Porsche Carrera GT
A lesson in meeting your heroes.
This is a photo from some time ago, but I feel it deserves a post if only for the fact that I'd never think I'd ever see a Porsche Carrera GT in-the-metal.
Australian laws on driving left-hand drive vehicles vary a little from state to state, but I feel most can be summed up as "Nope, unless it's classic or if it's a one-off drive" - the latter being relevant to tourists who wish to bring their own car.
Basically, "Unless your car is old, expensive or a mix of both."
When a rally came to town that featured many different kind of exotics, I was a bit astonished to see this Porsche Carrera GT parked in the prominent spot near one of the fahncy hotels in town. Whenever a hotel guest brings something a bit special, the hotel likes to park it out the front of the building in order to turn heads. If there was any car deserving of such a prominent and celebrated spot, it was this one.

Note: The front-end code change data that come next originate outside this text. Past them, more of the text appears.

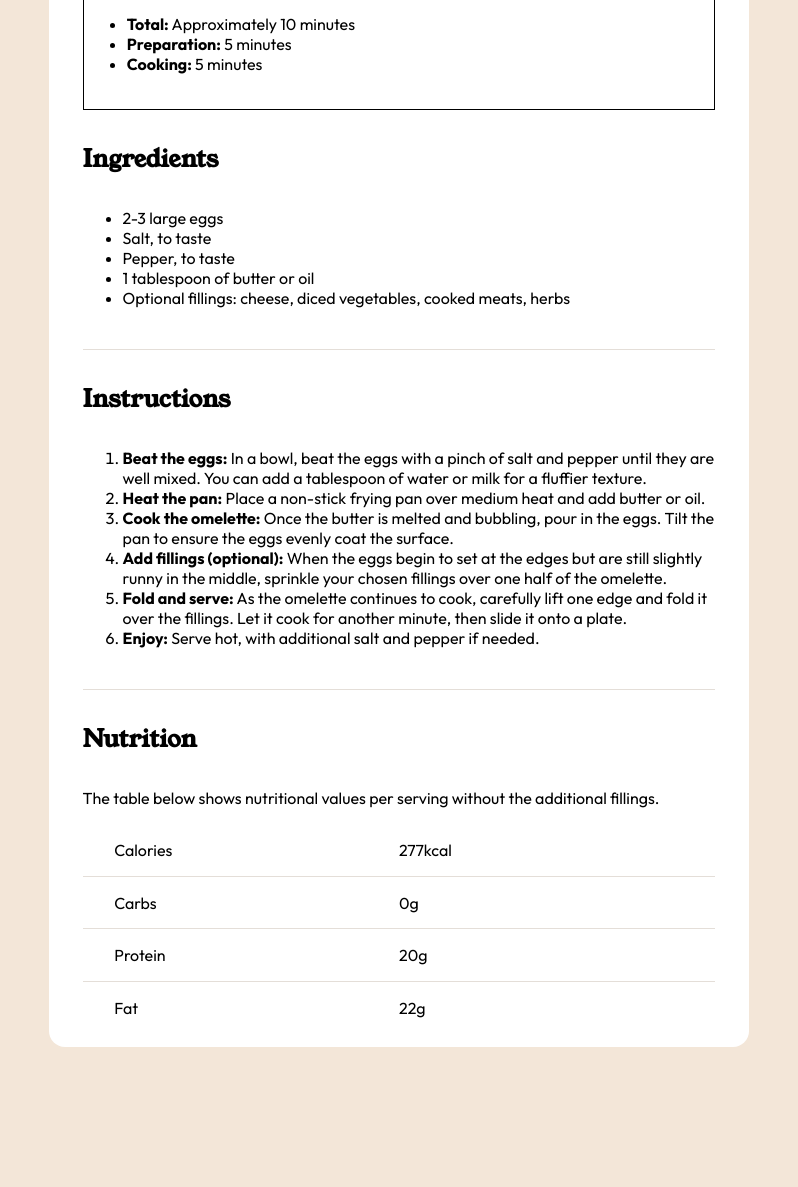
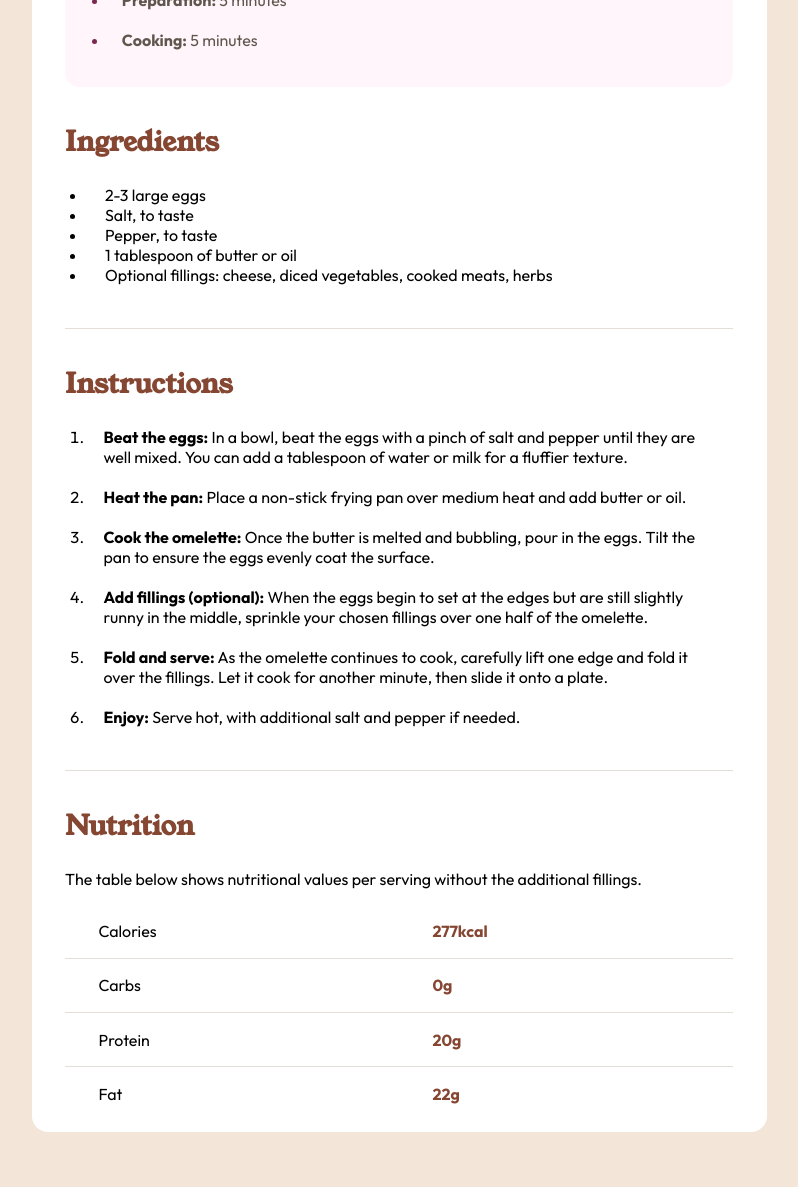
Before and after one commit to jolexDev/front-end.mentor.recipelist, a plain HTML site: page index.html in a window 1280 px wide. Shown: the part 663-1850 px from the top of the page, without its empty margins (241-1039 px from the left). Before the commit the page ends 1800 px from the top, so only its background shows below. Drawn offline with Linux system fonts and the light colour scheme.

Commit message:
index.html & app.css updated. The layout sizes are fixed, unnecessary flexbox is removed. The responsiveness is janky, is to be fixed on next commit.

```diff
--- a/index.html
+++ b/index.html
@@ -34,25 +34,28 @@
             src="./assets/images/image-omelette.jpeg"
             alt="A picture of delicious omelette."
           />
-
+        </header>
+        <div class="recipeHeader-content">
           <h1>Simple Omelette Recipe</h1>
           <p>
             An easy and quick dish, perfect for any meal. This classic omelette
             combines beaten eggs cooked to perfection, optionally filled with
             your choice of cheese, vegetables, or meats.
           </p>
-
           <div class="recipePreparation">
             <h4>Preparation time</h4>
             <ul>
-              <li><strong>Total:</strong> Approximately 10 minutes</li>
-              <li><strong>Preparation:</strong> 5 minutes</li>
-              <li><strong>Cooking:</strong> 5 minutes</li>
+              <li><span>Total:</span> <span>Approximately 10 minutes</span></li>
+              <br />
+              <li><span>Preparation:</span> <span>5 minutes</span></li>
+              <br />
+              <li><span>Cooking:</span> <span>5 minutes</span></li>
             </ul>
           </div>
-        </header>
+        </div>
 
         <main class="recipeMain">
+          <div class="recipeMain-content">
             <div class="recipeIngredients">
               <h4 class="topicHead">Ingredients</h4>
               <ul>
@@ -61,7 +64,8 @@
                 <li>Pepper, to taste</li>
                 <li>1 tablespoon of butter or oil</li>
                 <li>
-                Optional fillings: cheese, diced vegetables, cooked meats, herbs
+                  Optional fillings: cheese, diced vegetables, cooked meats,
+                  herbs
                 </li>
               </ul>
             </div>
@@ -70,34 +74,41 @@
               <h4 class="topicHead">Instructions</h4>
               <ol>
                 <li>
-                <strong>Beat the eggs:</strong> In a bowl, beat the eggs with a
-                pinch of salt and pepper until they are well mixed. You can add
-                a tablespoon of water or milk for a fluffier texture.
+                  <strong>Beat the eggs:</strong> In a bowl, beat the eggs with
+                  a pinch of salt and pepper until they are well mixed. You can
+                  add a tablespoon of water or milk for a fluffier texture.
                 </li>
+                <br />
                 <li>
-                <strong>Heat the pan:</strong> Place a non-stick frying pan over
-                medium heat and add butter or oil.
+                  <strong>Heat the pan:</strong> Place a non-stick frying pan
+                  over medium heat and add butter or oil.
                 </li>
+                <br />
                 <li>
                   <strong>Cook the omelette:</strong> Once the butter is melted
-                and bubbling, pour in the eggs. Tilt the pan to ensure the eggs
-                evenly coat the surface.
+                  and bubbling, pour in the eggs. Tilt the pan to ensure the
+                  eggs evenly coat the surface.
                 </li>
+                <br />
                 <li>
-                <strong>Add fillings (optional):</strong> When the eggs begin to
-                set at the edges but are still slightly runny in the middle,
-                sprinkle your chosen fillings over one half of the omelette.
+                  <strong>Add fillings (optional):</strong> When the eggs begin
+                  to set at the edges but are still slightly runny in the
+                  middle, sprinkle your chosen fillings over one half of the
+                  omelette.
                 </li>
+                <br />
                 <li>
                   <strong>Fold and serve:</strong> As the omelette continues to
-                cook, carefully lift one edge and fold it over the fillings. Let
-                it cook for another minute, then slide it onto a plate.
+                  cook, carefully lift one edge and fold it over the fillings.
+                  Let it cook for another minute, then slide it onto a plate.
                 </li>
+                <br />
                 <li>
                   <strong>Enjoy:</strong> Serve hot, with additional salt and
                   pepper if needed.
                 </li>
               </ol>
+            </div>
           </div>
         </main>
 
@@ -117,10 +128,10 @@
               </ul>
 
               <ul>
-                <li>277kcal</li>
-                <li>0g</li>
-                <li>20g</li>
-                <li>22g</li>
+                <li><span>277kcal</span></li>
+                <li><span>0g</span></li>
+                <li><span>20g</span></li>
+                <li><span>22g</span></li>
               </ul>
             </figure>
           </div>
--- a/style/app.css
+++ b/style/app.css
@@ -5,7 +5,7 @@
 body {
   margin: 0 auto;
   background: hsl(30, 54%, 90%);
-  height: 1200px;
+  height: 1850px;
   font-family: "Outfit";
 }
 
@@ -19,22 +19,22 @@ body {
 }
 
 .recipeBox {
-  height: 1620px;
+  height: 1790px;
   background: hsl(0, 0%, 100%);
-  width: 700px;
+  width: 735px;
   border-radius: 1rem;
-  padding: 2.1rem;
 }
 /* End Layout */
 
 .recipeHeader {
-  display: flex;
-  flex-direction: column;
-  align-items: center;
-  justify-content: center;
+  padding: 2.1rem 2.1rem 0 2.1rem;
 }
 
-.recipeHeader h1 {
+.recipeHeader-content {
+  padding: 0 2.1rem 0 2.1rem;
+}
+
+.recipeHeader-content h1 {
   align-self: flex-start;
   font-size: 2.2rem;
 }
@@ -46,27 +46,55 @@ body {
 
 .recipePreparation {
   align-self: flex-start;
-  border: 1px solid black;
+  background: hsl(330, 100%, 98%);
+  border: 1px solid transparent;
+  border-radius: 0.9rem;
   width: 100%;
+  margin-top: 2rem;
 }
 
 .recipePreparation h4 {
   margin-top: 3%;
   margin-left: 3%;
   font-size: 1.4rem;
+  color: hsl(332, 51%, 32%);
 }
 
 .recipePreparation ul {
   margin-left: 0.5%;
+  color: hsl(332, 51%, 32%);
 }
 
 .recipePreparation ul {
   padding-bottom: 3%;
 }
 
+.recipePreparation li {
+  padding-left: 2%;
+}
+
+.recipePreparation li span {
+  color: hsl(30, 10%, 34%);
+  font-weight: bold;
+}
+
+.recipePreparation li span:nth-of-type(2) {
+  font-weight: normal;
+}
+
 .topicHead {
-  font-size: 1.5rem;
+  font-size: 1.7rem;
   font-family: "Young Serif";
+  margin-bottom: 1.5rem;
+  color: hsl(14, 45%, 36%);
+}
+
+.recipeMain-content {
+  padding: 0 2.1rem 0 2.1rem;
+}
+
+.recipeFooter {
+  padding: 0 2.1rem 0 2.1rem;
 }
 
 .recipeIngredients {
@@ -74,9 +102,32 @@ body {
   padding-bottom: 4%;
 }
 
+.recipeIngredients ul {
+  padding-left: 1.4rem;
+}
+
+.recipeIngredients li {
+  padding-left: 1.1rem;
+  font-size: 1rem;
+}
+
+.recipeInstructions li {
+  padding-left: 1rem;
+  width: 95%;
+}
+
 .recipeInstructions {
   border-bottom: 1px solid hsl(30, 18%, 87%);
   padding-bottom: 4%;
+}
+
+.recipeInstructions ol {
+  padding-left: 1.4rem;
+  font-size: 1rem;
+}
+
+.recipeInstructions-content span {
+  padding-right: 0.8rem;
 }
 
 .recipeFooter-flex-table {
@@ -107,6 +158,11 @@ body {
 
 .recipeFooter-flex-table li:nth-of-type(4) {
   border: 0;
+}
+
+.recipeFooter-flex-table ul:nth-of-type(2) li span {
+  color: hsl(14, 45%, 36%);
+  font-weight: bold;
 }
 
 /* Galaxy Z Fold */
```
Lines whose indentation alone changed are shown as unchanged.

The Carrera GT has long been a favourite of mine. The unique manual transmission. The reputed behaviour that required a driver with focus. That sumptuous 10-cylinder.
Yet, I remember looking at the Carrera GT as it stood before me in the car park, and thinking that it looked strange. It could have been the hardtop that it was wearing that threw its proportions out a little, or perhaps it was just a little underwhelming from all the hype in my head that I had assigned to the rare creature. Its rear was too long and the nose was ordinary.
It was still a vehicle that had presence. It had a gravitas about it. Yet, the more I looked at it, the more I wondered why exactly I had desired such a vehicle in the event the numbers ever fell my way. Knowing that I wouldn't get so close to another example of this Porsche for a long time, I took my picture and departed.
At the time, I was working in a neighbouring building to where these cars were gathering. Every now and then, when fetching a coffee, I would nosey out the window to see what else had arrived. Ferraris, Lamborghinis, and other exotics arrived and left. I kept looking to the Porsche, just to see when it would drive away.
And eventually, it did.
That noise. It was distinctive. It stood out, even amid the songs of other Italian and German sopranos. When it ignited, I knew that it was the Porsche and nothing else. The driver warmed the engine before giving it a few revs to explore octave range. I gawped out the window and watched, rubbernecking with a grip that Michelin would envy.
The Porsche rolled from the hotel's driveway and the driver gave it the gas up the nearby terrace, giving it what joy they could within the limits of the laws - and even then the noise was beautiful. For a brief moment I heard, live, the noise that features in this particular segment of Top Gear.
There is a level of caution in meeting your heroes, I know. From all appearances up front, they may impressive but they are ultimately human. But it's only when they're deploying their talents that you realise exactly why you love them.
I like my heroes for their talent, but I often doubt that I'd like to be their friend.